When we first arrived at Mattebella Vineyards (www.mattebella.com) we were a bit flummoxed. For one thing, we couldn’t see a winery from the parking lot. What we did see was a statue of a large red dog guarding the vineyards. Had we stumbled on at the home of Clifford the Big Red Dog by accident? But no, a few feet further along there was a statue of a large blue dog, and this one had an air tank in its back.
A statue of a large red dog stands in front of the vines.
A bit further on, there was a quite inviting garden, with tables, umbrellas, gazebos, sofas and people seemingly at an elegant party, sipping wine and snacking on charcuterie from large planks. Had we crashed a private party?

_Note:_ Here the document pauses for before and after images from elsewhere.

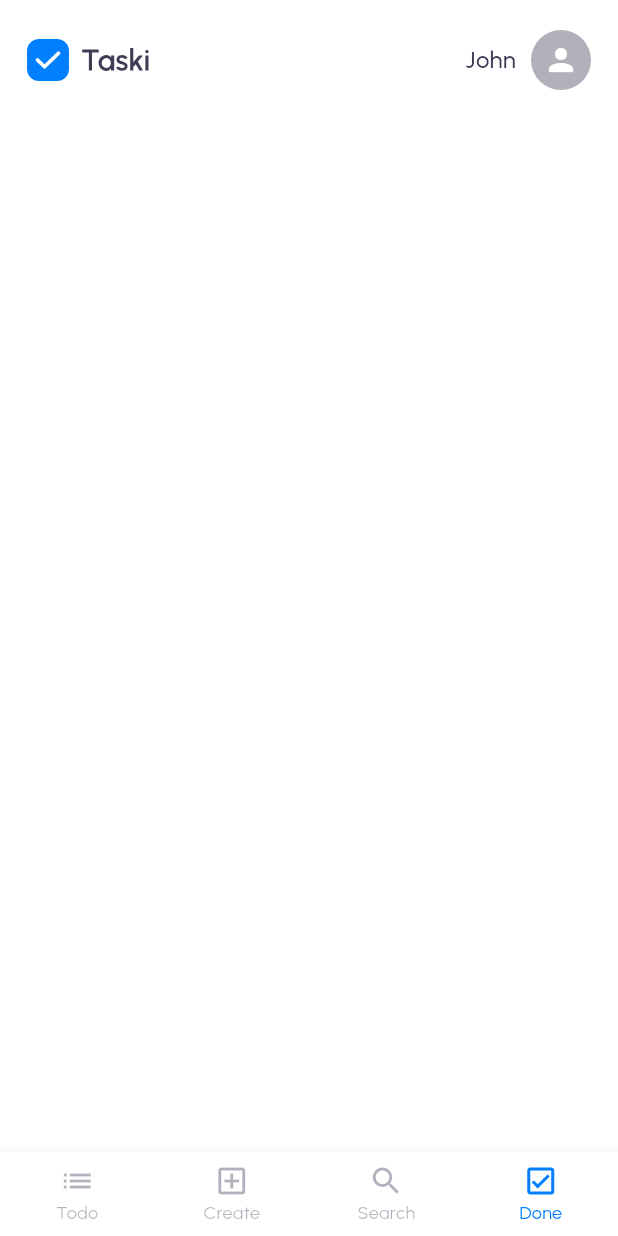
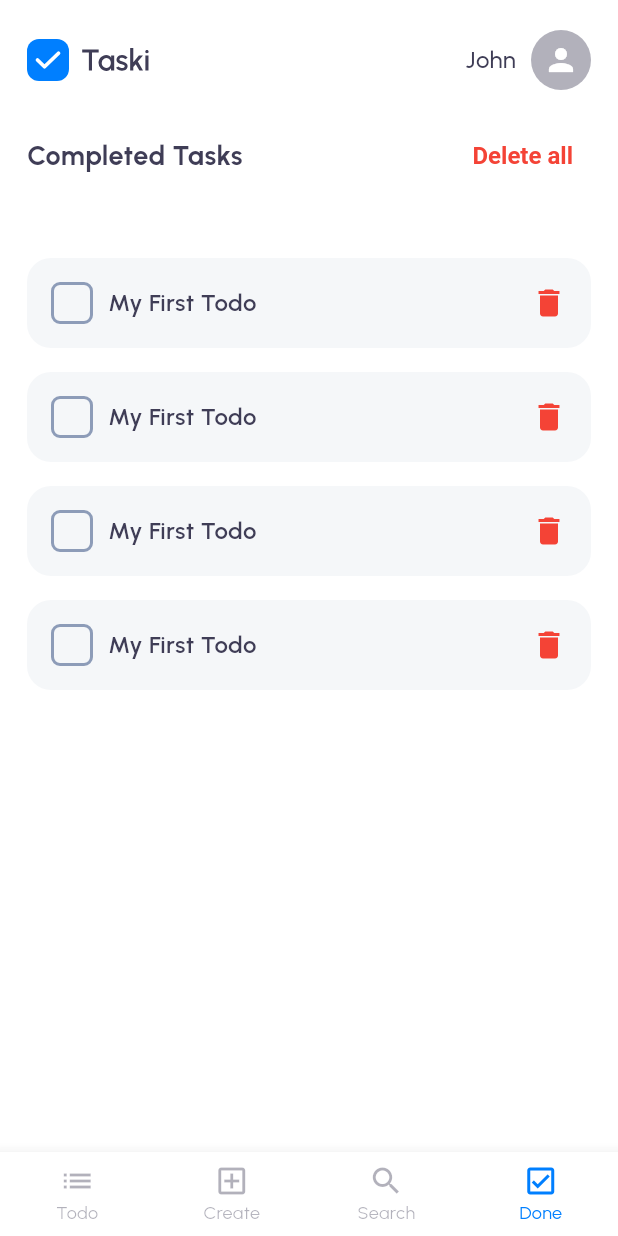
Before and after one commit to wRiqie/taski-to-do-challenge, a Flutter app: the screen it shows after launch, item 4 of the bottom bar chosen, on a phone screen of 412 x 824 dp. Run offline on Flutter 3.47's test engine with Material 3 defaults, Android fonts, the phone set to English and light mode, and no system bars; our stand-ins replace flutter_svg.

Commit message:
feat: starting done view!

```diff
--- a/lib/app/ui/view_models/dashboard_view_model.dart
+++ b/lib/app/ui/view_models/dashboard_view_model.dart
@@ -1,4 +1,5 @@
 import 'package:flutter/material.dart';
+import 'package:taski_to_do_challenge/app/ui/views/done_view.dart';
 import 'package:taski_to_do_challenge/app/ui/views/home_view.dart';
 
 class DashboardViewModel extends ChangeNotifier {
@@ -8,7 +9,7 @@ class DashboardViewModel extends ChangeNotifier {
     const HomeView(),
     Container(),
     Container(),
-    Container(),
+    const DoneView(),
   ];
 
   void changeIndex(int index) {
--- /dev/null
+++ b/lib/app/ui/view_models/done_view_model.dart
@@ -0,0 +1,36 @@
+import 'package:flutter/material.dart';
+
+import '../../data/models/todo_model.dart';
+
+class DoneViewModel extends ChangeNotifier {
+  List<TodoModel> todos = [
+    TodoModel(
+      id: '1',
+      title: 'My First Todo',
+      description:
+          'Lorem ipsum dolor sit amet, consectetur adipiscing elit. Vestibulum vitae libero euismod, vestibulum risus ac, interdum odio. Aliquam mi libero, tincidunt vitae pretium eu, tempor id nunc. Aliquam erat volutpat. Mauris sit amet nunc sit amet sem varius euismod feugiat sit amet mauris. Nam bibendum urna sagittis mauris consequat, sit amet interdum nunc bibendum. Nulla eget mi eget tellus elementum pulvinar. In vel ligula vestibulum, semper metus et',
+      isChecked: true,
+    ),
+    TodoModel(
+      id: '1',
+      title: 'My First Todo',
+      description:
+          'Lorem ipsum dolor sit amet, consectetur adipiscing elit. Vestibulum vitae libero euismod, vestibulum risus ac, interdum odio. Aliquam mi libero, tincidunt vitae pretium eu, tempor id nunc. Aliquam erat volutpat. Mauris sit amet nunc sit amet sem varius euismod feugiat sit amet mauris. Nam bibendum urna sagittis mauris consequat, sit amet interdum nunc bibendum. Nulla eget mi eget tellus elementum pulvinar. In vel ligula vestibulum, semper metus et',
+      isChecked: true,
+    ),
+    TodoModel(
+      id: '1',
+      title: 'My First Todo',
+      description:
+          'Lorem ipsum dolor sit amet, consectetur adipiscing elit. Vestibulum vitae libero euismod, vestibulum risus ac, interdum odio. Aliquam mi libero, tincidunt vitae pretium eu, tempor id nunc. Aliquam erat volutpat. Mauris sit amet nunc sit amet sem varius euismod feugiat sit amet mauris. Nam bibendum urna sagittis mauris consequat, sit amet interdum nunc bibendum. Nulla eget mi eget tellus elementum pulvinar. In vel ligula vestibulum, semper metus et',
+      isChecked: true,
+    ),
+    TodoModel(
+      id: '1',
+      title: 'My First Todo',
+      description:
+          'Lorem ipsum dolor sit amet, consectetur adipiscing elit. Vestibulum vitae libero euismod, vestibulum risus ac, interdum odio. Aliquam mi libero, tincidunt vitae pretium eu, tempor id nunc. Aliquam erat volutpat. Mauris sit amet nunc sit amet sem varius euismod feugiat sit amet mauris. Nam bibendum urna sagittis mauris consequat, sit amet interdum nunc bibendum. Nulla eget mi eget tellus elementum pulvinar. In vel ligula vestibulum, semper metus et',
+      isChecked: true,
+    ),
+  ];
+}
--- /dev/null
+++ b/lib/app/ui/views/done_view.dart
@@ -0,0 +1,99 @@
+import 'package:flutter/material.dart';
+import 'package:flutter_svg/svg.dart';
+import 'package:taski_to_do_challenge/app/core/values/images.dart';
+import 'package:taski_to_do_challenge/app/ui/view_models/done_view_model.dart';
+import 'package:taski_to_do_challenge/app/ui/widgets/done_todo_card_widget.dart';
+
+class DoneView extends StatefulWidget {
+  const DoneView({super.key});
+
+  @override
+  State<DoneView> createState() => _DoneViewState();
+}
+
+class _DoneViewState extends State<DoneView> {
+  final viewModel = DoneViewModel();
+
+  @override
+  void initState() {
+    super.initState();
+    viewModel.addListener(() {
+      setState(() {});
+    });
+  }
+
+  @override
+  void dispose() {
+    viewModel.dispose();
+    super.dispose();
+  }
+
+  @override
+  Widget build(BuildContext context) {
+    final colorScheme = Theme.of(context).colorScheme;
+
+    return Column(
+      crossAxisAlignment: CrossAxisAlignment.stretch,
+      children: [
+        Row(
+          mainAxisAlignment: MainAxisAlignment.spaceBetween,
+          children: [
+            const Text(
+              'Completed Tasks',
+              style: TextStyle(
+                fontSize: 18,
+                fontWeight: FontWeight.bold,
+              ),
+            ),
+            TextButton(
+              onPressed: () {},
+              child: Text(
+                'Delete all',
+                style: TextStyle(color: colorScheme.error),
+              ),
+            ),
+          ],
+        ),
+        const SizedBox(
+          height: 24,
+        ),
+        Expanded(
+          child: viewModel.todos.isNotEmpty
+              ? Padding(
+                  padding: const EdgeInsets.only(top: 20),
+                  child: ListView.separated(
+                      itemBuilder: (context, index) {
+                        return DoneTodoCardWidget(todo: viewModel.todos[index]);
+                      },
+                      separatorBuilder: (context, index) {
+                        return const SizedBox(
+                          height: 16,
+                        );
+                      },
+                      itemCount: viewModel.todos.length))
+              : Center(
+                  child: Column(
+                    mainAxisSize: MainAxisSize.min,
+                    children: [
+                      SvgPicture.asset(
+                        Images.emptyTodo,
+                        width: 100,
+                      ),
+                      const SizedBox(
+                        height: 24,
+                      ),
+                      Text(
+                        'You have no task listed.',
+                        style: TextStyle(
+                          fontSize: 16,
+                          color: colorScheme.secondary,
+                        ),
+                      ),
+                    ],
+                  ),
+                ),
+        ),
+      ],
+    );
+  }
+}
--- a/lib/app/ui/widgets/custom_check_box_widget.dart
+++ b/lib/app/ui/widgets/custom_check_box_widget.dart
@@ -1,7 +1,8 @@
 import 'package:flutter/material.dart';
 
 class CustomCheckBoxWidget extends StatelessWidget {
-  const CustomCheckBoxWidget({super.key});
+  final bool isChecked;
+  const CustomCheckBoxWidget({super.key, this.isChecked = false});
 
   @override
   Widget build(BuildContext context) {
--- /dev/null
+++ b/lib/app/ui/widgets/done_todo_card_widget.dart
@@ -0,0 +1,53 @@
+import 'package:flutter/material.dart';
+import 'package:taski_to_do_challenge/app/data/models/todo_model.dart';
+
+import 'custom_check_box_widget.dart';
+
+class DoneTodoCardWidget extends StatelessWidget {
+  final TodoModel todo;
+  const DoneTodoCardWidget({super.key, required this.todo});
+
+  @override
+  Widget build(BuildContext context) {
+    final colorScheme = Theme.of(context).colorScheme;
+
+    return Container(
+      decoration: BoxDecoration(
+        color: colorScheme.onSurfaceVariant,
+        borderRadius: BorderRadius.circular(16),
+      ),
+      child: Padding(
+        padding: const EdgeInsets.all(16),
+        child: Row(
+          crossAxisAlignment: CrossAxisAlignment.center,
+          children: [
+            const CustomCheckBoxWidget(
+              isChecked: true,
+            ),
+            const SizedBox(
+              width: 10,
+            ),
+            Expanded(
+              child: Column(
+                crossAxisAlignment: CrossAxisAlignment.stretch,
+                children: [
+                  Text(
+                    todo.title,
+                    style: const TextStyle(
+                      fontWeight: FontWeight.w600,
+                      fontSize: 16,
+                    ),
+                  ),
+                ],
+              ),
+            ),
+            const Icon(
+              Icons.delete,
+              color: Colors.red,
+            ),
+          ],
+        ),
+      ),
+    );
+  }
+}
```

In a short while, someone led us to an empty table besides rose bushes and, in time, a woman came by offering us the tasting list. (We didn’t know at the time that the woman was the co-proprietor, Christine Tobin. Her husband Mark is the winemaker and the winery is named for their children, Matthew and Isabella.) This was not the usual offering of the latest releases of the winery’s production. There were red and white verticals available! A rosé described as Provencal. And the aforementioned platters of meats, cheeses, olives and baguettes.
But where was the tasting room?
A tasting at Mattebella is like being at an elegant garden party.
By this point we realized that visiting Mattebella is all about the wine tasting experience, exactly what Power Tasting stands for. When you go into Wine Country, it should not be for the purposes of drinking. You should be there for sipping, savoring, exploring wines. It’s for tasting them in an atmosphere that you would hope to be in when you open a bottle with friends and loved ones, surrounded by beauty. You should be encouraged to make the wine the center point but not the totality of a sensual encounter: yes, the taste but also the aroma, the visual pleasure of your surroundings, a whisper of a breeze in the trees. This is what Mattebella delivers.
Of course it would all be for naught if the wines weren’t worthwhile. Fortunately, Mattebella’s are quite good indeed. And the way in which they are presented, along with the little lecture introducing the wines to you, doubles the pleasure.
We were very impressed with a vertical of their Chardonnays ranging from 2013 through 2018. First of all, who serves verticals these days? And who serves what any other winery would call library wines? We were told that they use both oak and steel containers to age their wines, to provide balance and aging potential. It was eye-opening (well, more tastebuds than eyes) to see how in each preceding year the Chablis-like austereness of the wines gave way to a more rounded finish, with the oak more distinct.
There is a small building that they refer to as a tasting cottage, so you can visit Mattebella when the weather doesn’t cooperate. (Except, so they warn, when it snows.) But reservations are made for the gardens, and a rainstorm would definitely spoil the experience.
This was our first time visiting Mattebella. We are quite certain it won’t be our last. We walked in without a reservation and were lucky to be seated because it was towards the end of the day. Next time, we’ll reserve.